To deal with the threats, automakers are now requiring parts to be compliant with cybersecurity standards established through the International Organization for Standardization (ISO) and SAE International.
This involves significant investments by suppliers, and Fischmeister acknowledges it’s a challenge in the cost-driven world of automotive industry.
Unlike a flashy infotainment system, cybersecurity is not exactly a selling feature that people can see on a car lot, he said.
“The question is whether the consumer is willing to pay a premium for a feature that they don’t actually see.”
CYBER ‘HYGIENE’ URGED
But just as with biological viruses, there are huge economic consequences for companies if an attack does happen.
“You need to have good cyber hygiene within your company,” Fischmeister said. “You have to operate your company with security in mind.”
Fischmeister said he and researchers at the Waterloo Centre for Automotive Research (WatCAR) are working with industry partners including AVL and Magna, on safety and security for advanced driver assistance systems. The team will be building an automotive safety and security testbed in order to develop prototypes for software security in the next generation of those features, as well as the talented workforce for the industry needing to keep those systems secure.
“Other Canadian and international companies have already expressed interest in also participating in this effort, as there is a large demand for the talent and the technology,” he said.
Escrypt, part of Germany-based ETAS GmbH, a division of Bosch Group, makes security solutions for electronic control units (ECUs) that communicate with each other inside the vehicle. Hardware security technology that in the past secured information on web servers, is now moving into vehicles, said Rob Lambert, principal security consultant at Escrypt.
“Vehicles of the future will have all kinds of new functionality because of these connections, but that also means that there are many more ways to penetrate the epidermis of this cell that you think of as your car, and it can become infected,” Lambert said.
“We work on the immune system of the vehicle.”
Ken Schultz, general manager at Escrypt, stressed that computer code in a vehicle is distributed among dozens of tiny computers that individually might have relatively simple functionality, like controlling the brakes or turning on the entertainment system, “but they all represent places where, if they are not secured appropriately, malware can get in and cause havoc.”
In the Internet-of-things era, roadway infrastructure increasingly communicates with vehicles. Also, the information from sensors in one vehicle can be sent to another to detect, for example, if a vehicle ahead has applied its brakes. Escrypt is working on securing that communication as well, said Kevin Henry, a standards and security expert and part of the Escrypt consulting team.
‘UNIQUE AS DNA’
BlackBerry QNX has been developing a technology that harnesses machine learning, or artificial intelligence, to collect and interpret data from the sensors inside vehicles, in order to help fleet operators detect intrusions and problems.

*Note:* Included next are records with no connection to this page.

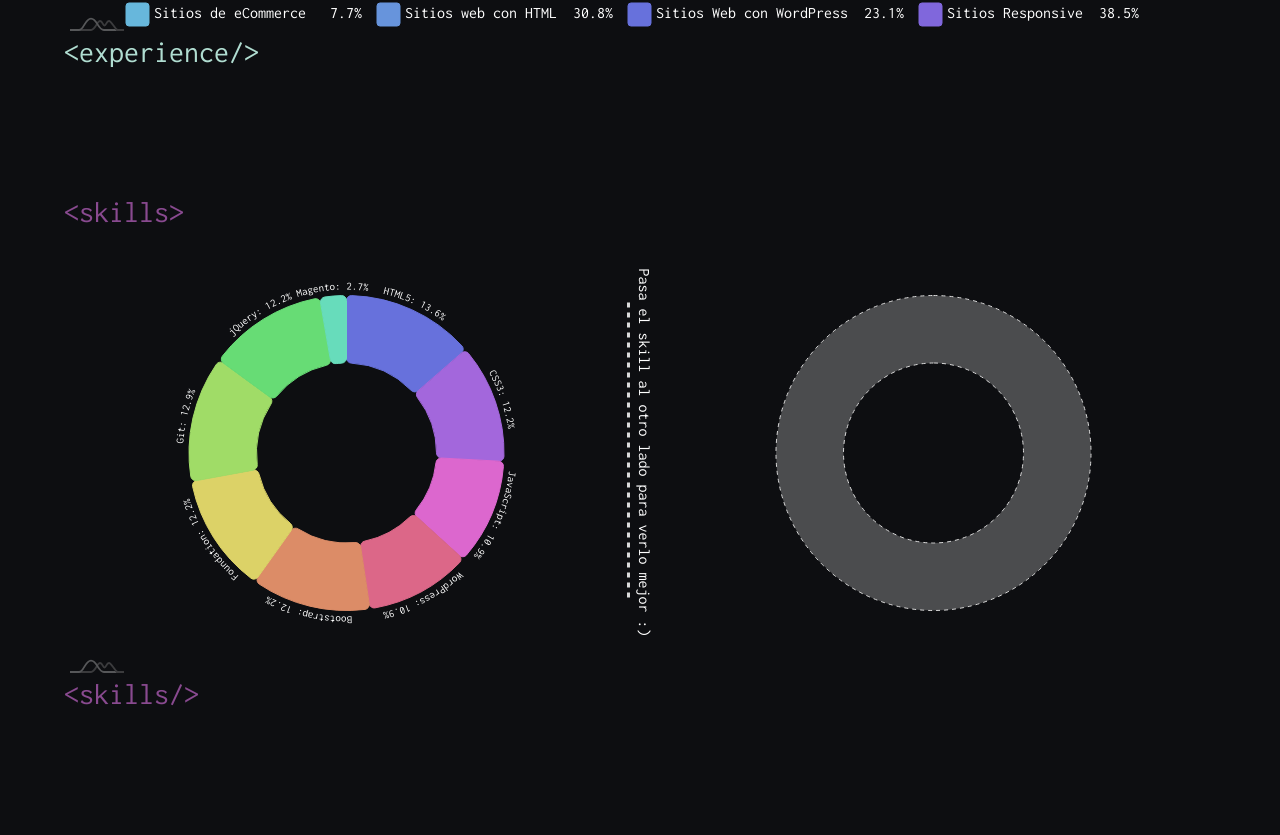
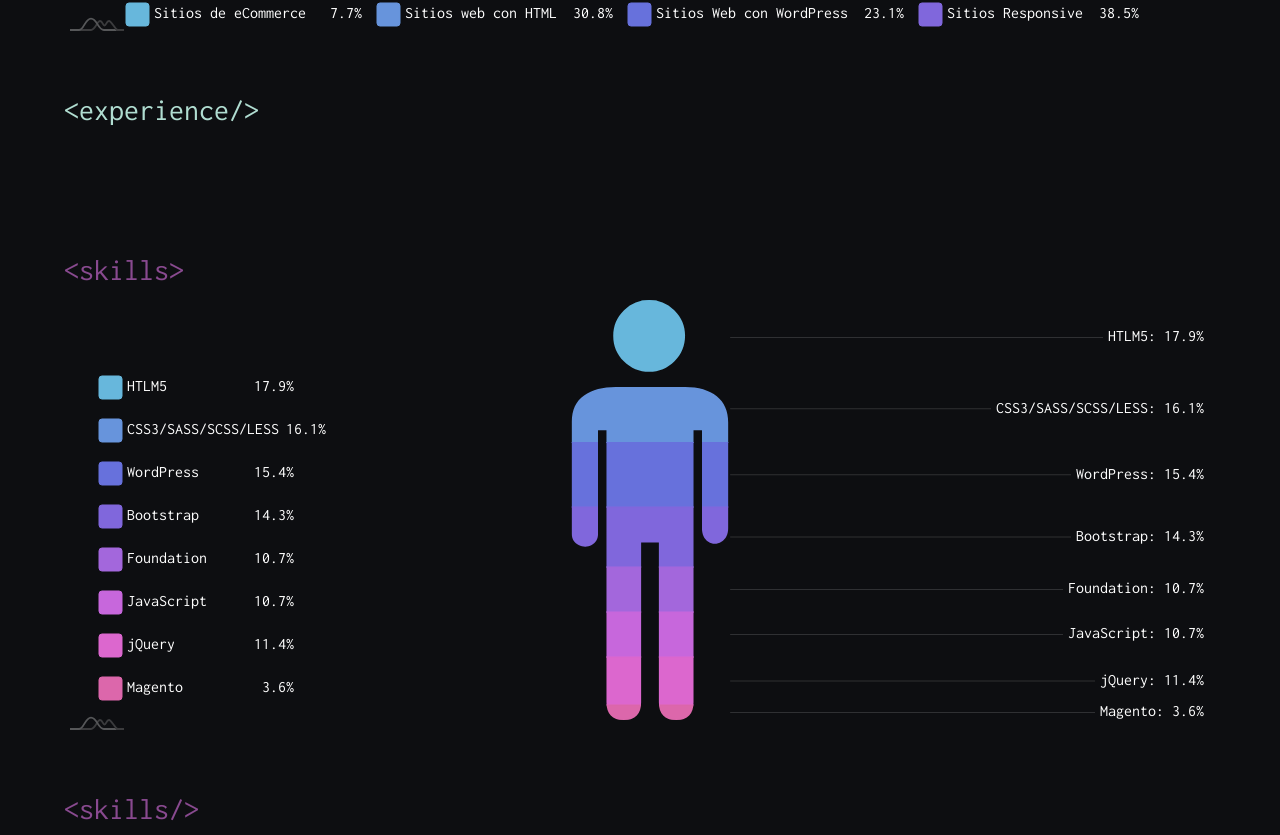
Before and after one commit to mafecordobes/mafecordobes.github.io, a plain HTML site: page index.html in a window 1280 px wide. Shown: the part 1470-2305 px from the top of the page. Drawn offline with Linux system fonts and the light colour scheme; animation ran at ten frames a second.

Commit message:
Add person chart

```diff
--- a/js/chart/chart2.js
+++ b/js/chart/chart2.js
@@ -5,255 +5,52 @@
 	am4core.useTheme(am4themes_animated);
 	// Themes end
 
-	var data = [{
-		"country": "Dummy",
-		"disabled": true,
-		"litres": 1000,
-		"color": am4core.color("#dadada"),
-		"opacity": 0.3,
-		"strokeDasharray": "4,4"
+	var iconPath = "M53.5,476c0,14,6.833,21,20.5,21s20.5-7,20.5-21V287h21v189c0,14,6.834,21,20.5,21 c13.667,0,20.5-7,20.5-21V154h10v116c0,7.334,2.5,12.667,7.5,16s10.167,3.333,15.5,0s8-8.667,8-16V145c0-13.334-4.5-23.667-13.5-31 s-21.5-11-37.5-11h-82c-15.333,0-27.833,3.333-37.5,10s-14.5,17-14.5,31v133c0,6,2.667,10.333,8,13s10.5,2.667,15.5,0s7.5-7,7.5-13 V154h10V476 M61.5,42.5c0,11.667,4.167,21.667,12.5,30S92.333,85,104,85s21.667-4.167,30-12.5S146.5,54,146.5,42 c0-11.335-4.167-21.168-12.5-29.5C125.667,4.167,115.667,0,104,0S82.333,4.167,74,12.5S61.5,30.833,61.5,42.5z"
+
+
+
+	var chart = am4core.create("chartdivskill", am4charts.SlicedChart);
+	chart.hiddenState.properties.opacity = 0; // this makes initial fade in effect
+
+	chart.data = [{
+		"name": "HTLM5",
+		"value": 500
 	}, {
-		"country": "HTML5",
-		"litres": 100
+		"name": "CSS3/SASS/SCSS/LESS",
+		"value": 450
 	}, {
-		"country": "CSS3",
-		"litres": 90
+		"name": "WordPress",
+		"value": 430
 	}, {
-		"country": "JavaScript",
-		"litres": 80
+		"name": "Bootstrap",
+		"value": 400
 	}, {
-		"country": "WordPress",
-		"litres": 80
+		"name": "Foundation",
+		"value": 300
 	}, {
-		"country": "Bootstrap",
-		"litres": 90
+		"name": "JavaScript",
+		"value": 300
 	}, {
-		"country": "Foundation",
-		"litres": 90
+		"name": "jQuery",
+		"value": 320
 	}, {
-		"country": "Git",
-		"litres": 95
-	}, {
-		"country": "jQuery",
-		"litres": 90
-	}, {
-		"country": "Magento",
-		"litres": 20
+		"name": "Magento",
+		"value": 100
 	}];
 
+	var series = chart.series.push(new am4charts.PictorialStackedSeries());
+	series.dataFields.value = "value";
+	series.dataFields.category = "name";
+	series.alignLabels = true;
 
-	// cointainer to hold both charts
-	var container = am4core.create("chartdivskill", am4core.Container);
-	container.width = am4core.percent(100);
-	container.height = am4core.percent(100);
-	container.layout = "horizontal";
+	series.maskSprite.path = iconPath;
+	series.ticks.template.locationX = 1;
+	series.ticks.template.locationY = 0.5;
 
-	container.events.on("maxsizechanged", function () {
-		chart1.zIndex = 0;
-		separatorLine.zIndex = 1;
-		dragText.zIndex = 2;
-		chart2.zIndex = 3;
-	})
+	series.labelsContainer.width = 200;
 
-	var chart1 = container.createChild(am4charts.PieChart);
-	chart1 .fontSize = 11;
-	chart1.hiddenState.properties.opacity = 0; // this makes initial fade in effect
-	chart1.data = data;
-	chart1.radius = am4core.percent(70);
-	chart1.innerRadius = am4core.percent(40);
-	chart1.zIndex = 1;
-
-	var series1 = chart1.series.push(new am4charts.PieSeries());
-	series1.dataFields.value = "litres";
-	series1.dataFields.category = "country";
-	series1.colors.step = 2;
-	series1.alignLabels = false;
-	series1.labels.template.bent = true;
-	series1.labels.template.radius = 3;
-	series1.labels.template.padding(0,0,0,0);
-
-	var sliceTemplate1 = series1.slices.template;
-	sliceTemplate1.cornerRadius = 5;
-	sliceTemplate1.draggable = true;
-	sliceTemplate1.inert = true;
-	sliceTemplate1.propertyFields.fill = "color";
-	sliceTemplate1.propertyFields.fillOpacity = "opacity";
-	sliceTemplate1.propertyFields.stroke = "color";
-	sliceTemplate1.propertyFields.strokeDasharray = "strokeDasharray";
-	sliceTemplate1.strokeWidth = 1;
-	sliceTemplate1.strokeOpacity = 1;
-
-	var zIndex = 5;
-
-	sliceTemplate1.events.on("down", function (event) {
-		event.target.toFront();
-		// also put chart to front
-		var series = event.target.dataItem.component;
-		series.chart.zIndex = zIndex++;
-	})
-
-	series1.ticks.template.disabled = true;
-
-	sliceTemplate1.states.getKey("active").properties.shiftRadius = 0;
-
-	sliceTemplate1.events.on("dragstop", function (event) {
-		handleDragStop(event);
-	})
-
-	// separator line and text
-	var separatorLine = container.createChild(am4core.Line);
-	separatorLine.x1 = 0;
-	separatorLine.y2 = 300;
-	separatorLine.strokeWidth = 3;
-	separatorLine.stroke = am4core.color("#dadada");
-	separatorLine.valign = "middle";
-	separatorLine.strokeDasharray = "5,5";
-
-
-	var dragText = container.createChild(am4core.Label);
-	dragText.text = "Pasa el skill al otro lado para verlo mejor :) ";
-	dragText.rotation = 90;
-	dragText.valign = "middle";
-	dragText.align = "center";
-	dragText.paddingBottom = 5;
-
-	// second chart
-	var chart2 = container.createChild(am4charts.PieChart);
-	chart2.hiddenState.properties.opacity = 0; // this makes initial fade in effect
-	chart2 .fontSize = 11;
-	chart2.radius = am4core.percent(70);
-	chart2.data = data;
-	chart2.innerRadius = am4core.percent(40);
-	chart2.zIndex = 1;
-
-	var series2 = chart2.series.push(new am4charts.PieSeries());
-	series2.dataFields.value = "litres";
-	series2.dataFields.category = "country";
-	series2.colors.step = 2;
-
-	series2.alignLabels = false;
-	series2.labels.template.bent = true;
-	series2.labels.template.radius = 3;
-	series2.labels.template.padding(0,0,0,0);
-	series2.labels.template.propertyFields.disabled = "disabled";
-
-	var sliceTemplate2 = series2.slices.template;
-	sliceTemplate2.copyFrom(sliceTemplate1);
-
-	series2.ticks.template.disabled = true;
-
-	function handleDragStop(event) {
-		var targetSlice = event.target;
-		var dataItem1;
-		var dataItem2;
-		var slice1;
-		var slice2;
-
-		if (series1.slices.indexOf(targetSlice) != -1) {
-			slice1 = targetSlice;
-			slice2 = series2.dataItems.getIndex(targetSlice.dataItem.index).slice;
-		}
-		else if (series2.slices.indexOf(targetSlice) != -1) {
-			slice1 = series1.dataItems.getIndex(targetSlice.dataItem.index).slice;
-			slice2 = targetSlice;
-		}
-
-
-		dataItem1 = slice1.dataItem;
-		dataItem2 = slice2.dataItem;
-
-		var series1Center = am4core.utils.spritePointToSvg({ x: 0, y: 0 }, series1.slicesContainer);
-		var series2Center = am4core.utils.spritePointToSvg({ x: 0, y: 0 }, series2.slicesContainer);
-
-		var series1CenterConverted = am4core.utils.svgPointToSprite(series1Center, series2.slicesContainer);
-		var series2CenterConverted = am4core.utils.svgPointToSprite(series2Center, series1.slicesContainer);
-
-		// tooltipY and tooltipY are in the middle of the slice, so we use them to avoid extra calculations
-		var targetSlicePoint = am4core.utils.spritePointToSvg({ x: targetSlice.tooltipX, y: targetSlice.tooltipY }, targetSlice);
-
-		if (targetSlice == slice1) {
-			if (targetSlicePoint.x > container.pixelWidth / 2) {
-				var value = dataItem1.value;
-
-				dataItem1.hide();
-
-				var animation = slice1.animate([{ property: "x", to: series2CenterConverted.x }, { property: "y", to: series2CenterConverted.y }], 400);
-				animation.events.on("animationprogress", function (event) {
-					slice1.hideTooltip();
-				})
-
-				slice2.x = 0;
-				slice2.y = 0;
-
-				dataItem2.show();
-			}
-			else {
-				slice1.animate([{ property: "x", to: 0 }, { property: "y", to: 0 }], 400);
-			}
-		}
-		if (targetSlice == slice2) {
-			if (targetSlicePoint.x < container.pixelWidth / 2) {
-
-				var value = dataItem2.value;
-
-				dataItem2.hide();
-
-				var animation = slice2.animate([{ property: "x", to: series1CenterConverted.x }, { property: "y", to: series1CenterConverted.y }], 400);
-				animation.events.on("animationprogress", function (event) {
-					slice2.hideTooltip();
-				})
-
-				slice1.x = 0;
-				slice1.y = 0;
-				dataItem1.show();
-			}
-			else {
-				slice2.animate([{ property: "x", to: 0 }, { property: "y", to: 0 }], 400);
-			}
-		}
-
-		toggleDummySlice(series1);
-		toggleDummySlice(series2);
-
-		series1.hideTooltip();
-		series2.hideTooltip();
-	}
-
-	function toggleDummySlice(series) {
-		var show = true;
-		for (var i = 1; i < series.dataItems.length; i++) {
-			var dataItem = series.dataItems.getIndex(i);
-			if (dataItem.slice.visible && !dataItem.slice.isHiding) {
-				show = false;
-			}
-		}
-
-		var dummySlice = series.dataItems.getIndex(0);
-		if (show) {
-			dummySlice.show();
-		}
-		else {
-			dummySlice.hide();
-		}
-	}
-
-	series2.events.on("datavalidated", function () {
-
-		var dummyDataItem = series2.dataItems.getIndex(0);
-		dummyDataItem.show(0);
-		dummyDataItem.slice.draggable = false;
-		dummyDataItem.slice.tooltipText = undefined;
-
-		for (var i = 1; i < series2.dataItems.length; i++) {
-			series2.dataItems.getIndex(i).hide(0);
-		}
-	})
-
-	series1.events.on("datavalidated", function () {
-		var dummyDataItem = series1.dataItems.getIndex(0);
-		dummyDataItem.hide(0);
-		dummyDataItem.slice.draggable = false;
-		dummyDataItem.slice.tooltipText = undefined;
-	})
+	chart.legend = new am4charts.Legend();
+	chart.legend.position = "left";
+	chart.legend.valign = "bottom";
 
 	}); // end am4core.ready()
--- a/sass/_chart.sass
+++ b/sass/_chart.sass
@@ -2,3 +2,4 @@
 	width: 100%
 	height: 450px
 	font-family: 'Inconsolata', monospace
+	margin-bottom: 5%
```
Also changed, not shown: css/style.css, 1 other file.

If, for example, a company vehicle is started with the correct key but the driver’s behaviour – from seat adjustment to steering inputs to gas and brake pedal pressure – doesn’t match the profile of the authorized user, then the technology can send an alert to a fleet analyst’s screen. It will give the analyst choices, such as call the vehicle; take a photo of the driver with the dashboard camera; notify authorities; even cut engine power.
BlackBerry expects to find a ready market for the technology among automakers and fleet operators looking to protect cars and trucks from existing risks and “future-proof” them to coming threats.
“We’re basically ready to integrate it,” chief technology officer Charles Eagan told Automotive News Canada in an interview.
Vehicle monitoring, from GPS trackers for transport fleets to phone apps that tattle on speeding teenagers is nothing new, but BlackBerry’s platform employs machine-learning to build user profiles as unique as DNA.
The BlackBerry platform will also be able to reach deep into the vehicle’s coding to identify potential problems and shepherd over-the-air software updates, Egan